§ TASK DIRECTIONS
Show every line of the data that contains the string "repeat".

--- ENTRIES PROVIDED Enclosed Below ---

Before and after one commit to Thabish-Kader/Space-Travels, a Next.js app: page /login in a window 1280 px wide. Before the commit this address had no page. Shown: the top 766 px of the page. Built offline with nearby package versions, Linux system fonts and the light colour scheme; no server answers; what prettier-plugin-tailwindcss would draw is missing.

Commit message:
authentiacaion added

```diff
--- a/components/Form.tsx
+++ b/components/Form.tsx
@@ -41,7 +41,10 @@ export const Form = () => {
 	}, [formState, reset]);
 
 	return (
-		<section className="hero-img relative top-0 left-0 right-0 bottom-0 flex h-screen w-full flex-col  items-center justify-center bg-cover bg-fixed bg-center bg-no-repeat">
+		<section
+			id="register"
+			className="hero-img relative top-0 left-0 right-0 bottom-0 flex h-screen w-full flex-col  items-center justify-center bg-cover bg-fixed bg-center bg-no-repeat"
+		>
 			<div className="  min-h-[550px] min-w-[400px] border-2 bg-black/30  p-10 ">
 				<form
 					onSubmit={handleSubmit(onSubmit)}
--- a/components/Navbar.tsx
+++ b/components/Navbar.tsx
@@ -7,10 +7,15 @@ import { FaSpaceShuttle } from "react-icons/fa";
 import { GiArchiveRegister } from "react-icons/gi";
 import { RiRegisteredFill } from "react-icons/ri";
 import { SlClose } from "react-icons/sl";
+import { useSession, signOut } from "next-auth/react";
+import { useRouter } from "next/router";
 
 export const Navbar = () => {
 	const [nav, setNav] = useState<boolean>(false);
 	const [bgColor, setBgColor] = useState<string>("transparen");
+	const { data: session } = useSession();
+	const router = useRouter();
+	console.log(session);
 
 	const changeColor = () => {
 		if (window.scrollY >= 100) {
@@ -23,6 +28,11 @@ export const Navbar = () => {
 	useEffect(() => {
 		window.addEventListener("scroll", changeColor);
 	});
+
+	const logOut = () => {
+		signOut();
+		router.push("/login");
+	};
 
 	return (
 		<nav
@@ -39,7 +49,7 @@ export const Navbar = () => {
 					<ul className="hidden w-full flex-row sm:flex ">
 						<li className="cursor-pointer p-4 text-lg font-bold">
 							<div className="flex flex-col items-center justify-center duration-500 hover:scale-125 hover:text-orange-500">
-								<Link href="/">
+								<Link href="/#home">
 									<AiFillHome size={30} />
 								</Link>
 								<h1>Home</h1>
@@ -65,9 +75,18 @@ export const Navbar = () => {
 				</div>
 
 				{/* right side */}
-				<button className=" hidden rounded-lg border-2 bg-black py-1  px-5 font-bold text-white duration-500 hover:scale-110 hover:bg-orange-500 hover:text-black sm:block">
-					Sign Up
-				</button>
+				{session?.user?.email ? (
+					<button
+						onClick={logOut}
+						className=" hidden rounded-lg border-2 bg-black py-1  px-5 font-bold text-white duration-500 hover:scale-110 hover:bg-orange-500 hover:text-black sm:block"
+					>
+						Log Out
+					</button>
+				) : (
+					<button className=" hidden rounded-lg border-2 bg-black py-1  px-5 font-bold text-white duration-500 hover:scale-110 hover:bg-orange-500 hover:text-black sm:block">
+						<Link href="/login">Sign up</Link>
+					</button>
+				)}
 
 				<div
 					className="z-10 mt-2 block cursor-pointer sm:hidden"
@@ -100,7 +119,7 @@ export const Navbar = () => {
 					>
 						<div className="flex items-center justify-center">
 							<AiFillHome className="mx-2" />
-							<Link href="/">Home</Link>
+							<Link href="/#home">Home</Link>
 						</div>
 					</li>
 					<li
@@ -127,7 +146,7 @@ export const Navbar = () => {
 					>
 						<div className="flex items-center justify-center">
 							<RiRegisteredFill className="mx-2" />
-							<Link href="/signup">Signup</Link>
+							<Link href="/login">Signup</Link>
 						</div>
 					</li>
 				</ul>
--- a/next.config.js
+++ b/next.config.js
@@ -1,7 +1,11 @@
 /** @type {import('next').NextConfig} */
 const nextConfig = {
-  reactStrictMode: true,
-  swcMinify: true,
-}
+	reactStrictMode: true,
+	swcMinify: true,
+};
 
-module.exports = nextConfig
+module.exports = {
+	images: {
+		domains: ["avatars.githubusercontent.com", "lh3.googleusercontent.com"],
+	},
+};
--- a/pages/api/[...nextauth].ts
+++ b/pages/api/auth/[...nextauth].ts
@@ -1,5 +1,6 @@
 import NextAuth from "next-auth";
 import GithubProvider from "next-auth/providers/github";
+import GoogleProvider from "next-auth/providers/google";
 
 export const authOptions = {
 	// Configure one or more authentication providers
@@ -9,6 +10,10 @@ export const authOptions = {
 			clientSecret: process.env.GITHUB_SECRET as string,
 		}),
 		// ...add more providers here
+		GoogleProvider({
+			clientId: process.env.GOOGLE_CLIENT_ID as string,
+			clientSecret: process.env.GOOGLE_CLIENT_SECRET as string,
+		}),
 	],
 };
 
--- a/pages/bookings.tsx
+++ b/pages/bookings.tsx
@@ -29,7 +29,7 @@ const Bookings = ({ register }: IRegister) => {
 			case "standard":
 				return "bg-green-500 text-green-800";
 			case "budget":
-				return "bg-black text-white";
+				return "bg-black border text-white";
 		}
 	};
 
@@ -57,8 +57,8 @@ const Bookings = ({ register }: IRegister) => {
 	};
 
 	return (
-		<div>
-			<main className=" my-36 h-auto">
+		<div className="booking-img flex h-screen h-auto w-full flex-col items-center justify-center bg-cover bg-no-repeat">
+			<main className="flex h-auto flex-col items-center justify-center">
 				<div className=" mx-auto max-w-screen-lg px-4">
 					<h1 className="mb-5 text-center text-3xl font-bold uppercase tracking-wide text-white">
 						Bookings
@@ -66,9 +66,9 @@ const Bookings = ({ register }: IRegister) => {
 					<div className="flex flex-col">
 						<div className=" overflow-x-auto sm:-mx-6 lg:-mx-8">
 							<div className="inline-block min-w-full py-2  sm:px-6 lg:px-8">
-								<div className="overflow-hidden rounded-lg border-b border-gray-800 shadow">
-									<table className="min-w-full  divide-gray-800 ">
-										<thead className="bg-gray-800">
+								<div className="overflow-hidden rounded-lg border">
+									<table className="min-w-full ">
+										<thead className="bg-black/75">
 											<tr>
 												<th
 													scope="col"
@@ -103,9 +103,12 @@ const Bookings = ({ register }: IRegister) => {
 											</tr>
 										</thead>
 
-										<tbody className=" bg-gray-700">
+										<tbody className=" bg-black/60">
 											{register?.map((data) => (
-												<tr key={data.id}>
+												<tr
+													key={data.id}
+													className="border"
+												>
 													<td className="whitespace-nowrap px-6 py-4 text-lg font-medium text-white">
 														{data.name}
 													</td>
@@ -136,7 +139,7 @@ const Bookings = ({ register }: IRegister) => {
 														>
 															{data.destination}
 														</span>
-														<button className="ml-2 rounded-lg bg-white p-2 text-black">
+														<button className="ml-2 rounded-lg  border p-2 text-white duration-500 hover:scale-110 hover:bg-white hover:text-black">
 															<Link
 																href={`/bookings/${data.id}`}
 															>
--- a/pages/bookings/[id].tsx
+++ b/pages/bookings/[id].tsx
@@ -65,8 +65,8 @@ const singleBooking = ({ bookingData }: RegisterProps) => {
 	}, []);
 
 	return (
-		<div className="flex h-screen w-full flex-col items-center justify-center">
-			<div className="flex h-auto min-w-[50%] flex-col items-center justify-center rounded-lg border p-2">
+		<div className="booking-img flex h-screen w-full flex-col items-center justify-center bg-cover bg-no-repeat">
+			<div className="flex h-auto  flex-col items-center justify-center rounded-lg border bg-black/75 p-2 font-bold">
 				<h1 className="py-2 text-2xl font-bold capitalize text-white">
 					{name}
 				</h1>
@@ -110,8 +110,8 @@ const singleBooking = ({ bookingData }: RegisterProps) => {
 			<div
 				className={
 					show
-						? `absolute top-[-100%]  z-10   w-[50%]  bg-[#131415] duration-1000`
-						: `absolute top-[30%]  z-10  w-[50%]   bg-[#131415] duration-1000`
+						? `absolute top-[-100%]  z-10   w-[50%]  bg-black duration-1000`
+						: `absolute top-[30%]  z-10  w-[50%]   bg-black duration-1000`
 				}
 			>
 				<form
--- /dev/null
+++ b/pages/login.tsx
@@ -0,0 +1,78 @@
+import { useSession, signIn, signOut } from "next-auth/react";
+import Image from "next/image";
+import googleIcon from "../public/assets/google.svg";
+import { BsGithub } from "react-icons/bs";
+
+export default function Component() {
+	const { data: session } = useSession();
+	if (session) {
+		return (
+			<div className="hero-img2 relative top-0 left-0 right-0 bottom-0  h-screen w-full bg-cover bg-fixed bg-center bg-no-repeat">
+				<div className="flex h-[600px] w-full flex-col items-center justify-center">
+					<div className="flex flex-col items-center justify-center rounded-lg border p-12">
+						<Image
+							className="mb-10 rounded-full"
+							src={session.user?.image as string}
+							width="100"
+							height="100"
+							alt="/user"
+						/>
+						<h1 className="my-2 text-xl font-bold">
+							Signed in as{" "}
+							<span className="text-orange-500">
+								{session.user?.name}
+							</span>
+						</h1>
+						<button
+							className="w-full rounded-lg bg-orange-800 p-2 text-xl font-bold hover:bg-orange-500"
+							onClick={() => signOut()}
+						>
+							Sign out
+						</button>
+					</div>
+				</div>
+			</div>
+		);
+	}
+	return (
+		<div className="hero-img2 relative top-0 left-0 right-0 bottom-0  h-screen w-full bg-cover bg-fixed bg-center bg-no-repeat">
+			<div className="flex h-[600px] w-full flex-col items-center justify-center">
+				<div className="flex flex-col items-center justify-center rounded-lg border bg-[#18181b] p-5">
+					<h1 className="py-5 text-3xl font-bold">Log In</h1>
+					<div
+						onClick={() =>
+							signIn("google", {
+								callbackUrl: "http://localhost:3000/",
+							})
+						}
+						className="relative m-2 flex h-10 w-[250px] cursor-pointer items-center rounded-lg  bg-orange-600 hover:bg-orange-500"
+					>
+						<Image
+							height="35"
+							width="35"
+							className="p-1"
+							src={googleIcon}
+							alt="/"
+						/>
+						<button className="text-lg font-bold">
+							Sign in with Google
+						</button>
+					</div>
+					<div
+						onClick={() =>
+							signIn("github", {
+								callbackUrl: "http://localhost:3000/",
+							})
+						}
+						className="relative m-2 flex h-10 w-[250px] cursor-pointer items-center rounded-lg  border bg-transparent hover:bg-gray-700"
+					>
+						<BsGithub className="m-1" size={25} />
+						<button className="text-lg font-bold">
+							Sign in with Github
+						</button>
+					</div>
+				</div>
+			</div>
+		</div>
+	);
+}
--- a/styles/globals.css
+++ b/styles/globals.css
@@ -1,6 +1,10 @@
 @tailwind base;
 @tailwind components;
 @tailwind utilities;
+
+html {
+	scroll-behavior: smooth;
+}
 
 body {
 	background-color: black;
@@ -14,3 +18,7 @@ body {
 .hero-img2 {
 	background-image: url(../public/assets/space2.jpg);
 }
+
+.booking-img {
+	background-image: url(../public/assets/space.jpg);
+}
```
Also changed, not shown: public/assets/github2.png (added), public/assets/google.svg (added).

--- End of Enclosed ENTRIES PROVIDED ---

§ OUTPUT OF THE TASK
-		<section className="hero-img relative top-0 left-0 right-0 bottom-0 flex h-screen w-full flex-col  items-center justify-center bg-cover bg-fixed bg-center bg-no-repeat">
+			className="hero-img relative top-0 left-0 right-0 bottom-0 flex h-screen w-full flex-col  items-center justify-center bg-cover bg-fixed bg-center bg-no-repeat"
+		<div className="booking-img flex h-screen h-auto w-full flex-col items-center justify-center bg-cover bg-no-repeat">
+		<div className="booking-img flex h-screen w-full flex-col items-center justify-center bg-cover bg-no-repeat">
+			<div className="hero-img2 relative top-0 left-0 right-0 bottom-0  h-screen w-full bg-cover bg-fixed bg-center bg-no-repeat">
+		<div className="hero-img2 relative top-0 left-0 right-0 bottom-0  h-screen w-full bg-cover bg-fixed bg-center bg-no-repeat">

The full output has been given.